    One thing the chart shows is that it appears the overwhelming number of force incidents are not due to police simply driving around down the street like an occupying force and looking to terrorize innocent people. This is totally opposite the picture groups like the ACLU, irresponsible members of the government, activist groups and the media like to portray. Apparently, the majority of force incidents are a result of the police responding to calls for service. It wasn’t due to the police looking for trouble, but trouble coming their way as a matter of simply doing the job they were hired to do.

    Maybe the legislature and ACLU should put forth a bill to prevent the police from responding to Calls for Service since those contacts lead to so many use of force incidents.
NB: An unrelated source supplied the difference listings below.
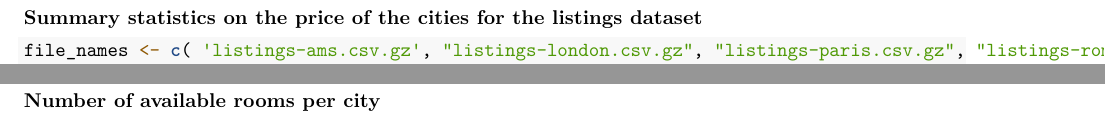
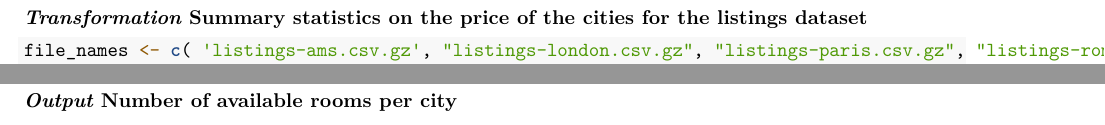
Before and after one commit to course-dprep/Airbnb-new-year-s-eve, an R Markdown document (src/data-preparation/New_Years.Rmd): two parts of pages 2 and 3 of 5 before the commit and two parts of pages 2 and 3 of 4 after it, joined at a grey line, cut so that both start at the same text. Rendered offline with R 4.5, knitr and Pandoc, then LaTeX, with nearby package versions; some code elsewhere in the file could not run offline.

Commit message:
I added comments for the ITO structure

````diff
--- a/src/data-preparation/New_Years.Rmd
+++ b/src/data-preparation/New_Years.Rmd
@@ -48,6 +48,7 @@ cal_par <- read_csv('calendar-paris.csv.gz')
 cal_rom <- read_csv('calendar-rome.csv.gz')
 ```
 
+***Transformation***
 **Summary statistics on the price of the cities for the listings dataset**
 ```{r}
 file_names <- c( 'listings-ams.csv.gz', "listings-london.csv.gz", "listings-paris.csv.gz", "listings-rome.csv.gz")
@@ -202,6 +203,7 @@ total_cal <- rbind(subset_cal_ams, subset_cal_lon, subset_cal_par, subset_cal_ro
 
 ```
 
+***Output***
 **Number of available rooms per city**
 ```{r, echo=FALSE}
 #misschien moeten we een datum erbij voegen?
````
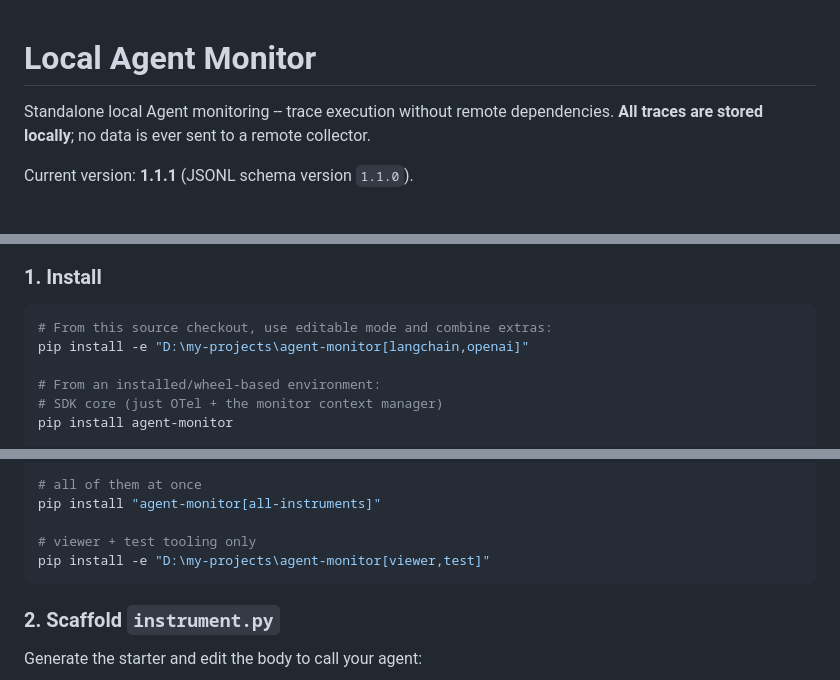
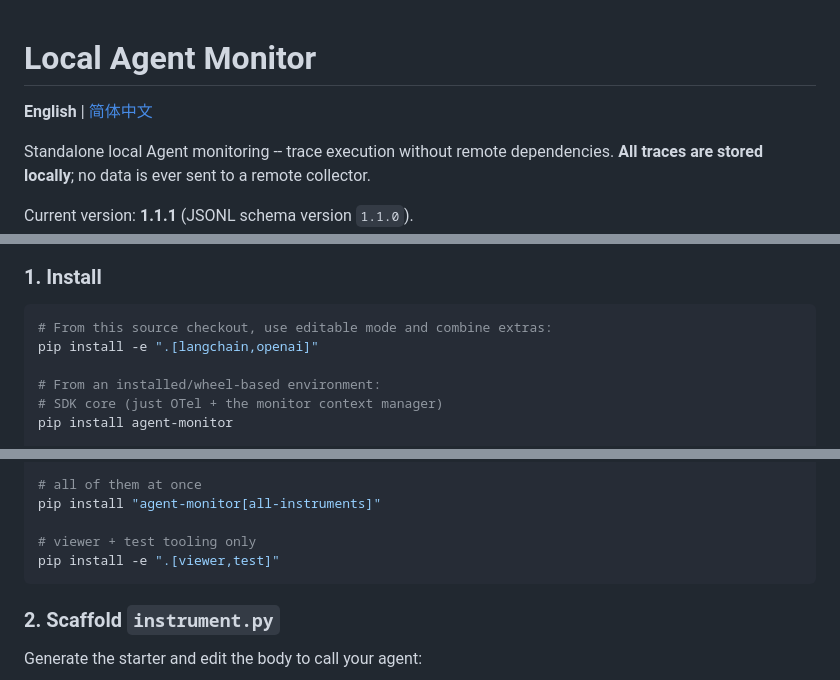
Before and after one commit to edwadyou/agent-trace, a Markdown page: README.md, 3 parts joined by grey strips. GitHub-like rendering; blank space fills up the shorter version.

````diff
--- a/README.md
+++ b/README.md
@@ -1,4 +1,6 @@
 # Local Agent Monitor
+
+**English** | [简体中文](README.zh-CN.md)
 
 Standalone local Agent monitoring -- trace execution without remote
 dependencies. **All traces are stored locally**; no data is ever sent to a
@@ -103,7 +105,7 @@ streams one JSON object per span to a local file.
 
 ```bash
 # From this source checkout, use editable mode and combine extras:
-pip install -e "D:\my-projects\agent-monitor[langchain,openai]"
+pip install -e ".[langchain,openai]"
 
 # From an installed/wheel-based environment:
 # SDK core (just OTel + the monitor context manager)
@@ -127,7 +129,7 @@ pip install "agent-monitor[litellm]"              # LiteLLM
 pip install "agent-monitor[all-instruments]"
 
 # viewer + test tooling only
-pip install -e "D:\my-projects\agent-monitor[viewer,test]"
+pip install -e ".[viewer,test]"
 ```
 
 ### 2. Scaffold `instrument.py`
````
Also changed, not shown: README.zh-CN.md (added, +286 -0 lines).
Perhaps there could be a pre-screen by a non law enforcement entity of 911 calls to the police so they could prescreen, divert and route calls appropriately?

    We clearly need to limit the police going to calls for service for the safety of the people.

  • This data I trust, since it was a result of mandated changes on how police departments collect and report information relating to force incidents and the people they contacted. These statistics are a result of what activist groups, ACLU, state legislators and “transparency advocates” wanted. Now, if the data does not appear to support many of their claims, it is a shame since many laws and negative consequences came as a result of isolated incidents that were blown way out of proportion and used as a basis to tear down police departments, ruin careers and change/create laws that did not require it.

    Well, now here we are.

  • One glaring fact that was omitted was the total number of contacts versus the contacts that ended in a use of force. Huge statistic that is inconvenient for some people to acknowledge, because the numbers being tossed around all of a sudden lose their relative significance when it turns out we’re comparing a few hundred cases here or there against the backdrop of MILLIONS of contacts that do not result in a use of force. The medical profession could only wish to be as successful as law enforcement, as medical malpractice is known to kill upwards of 200,000 people across the USA every year.

Leave a Comment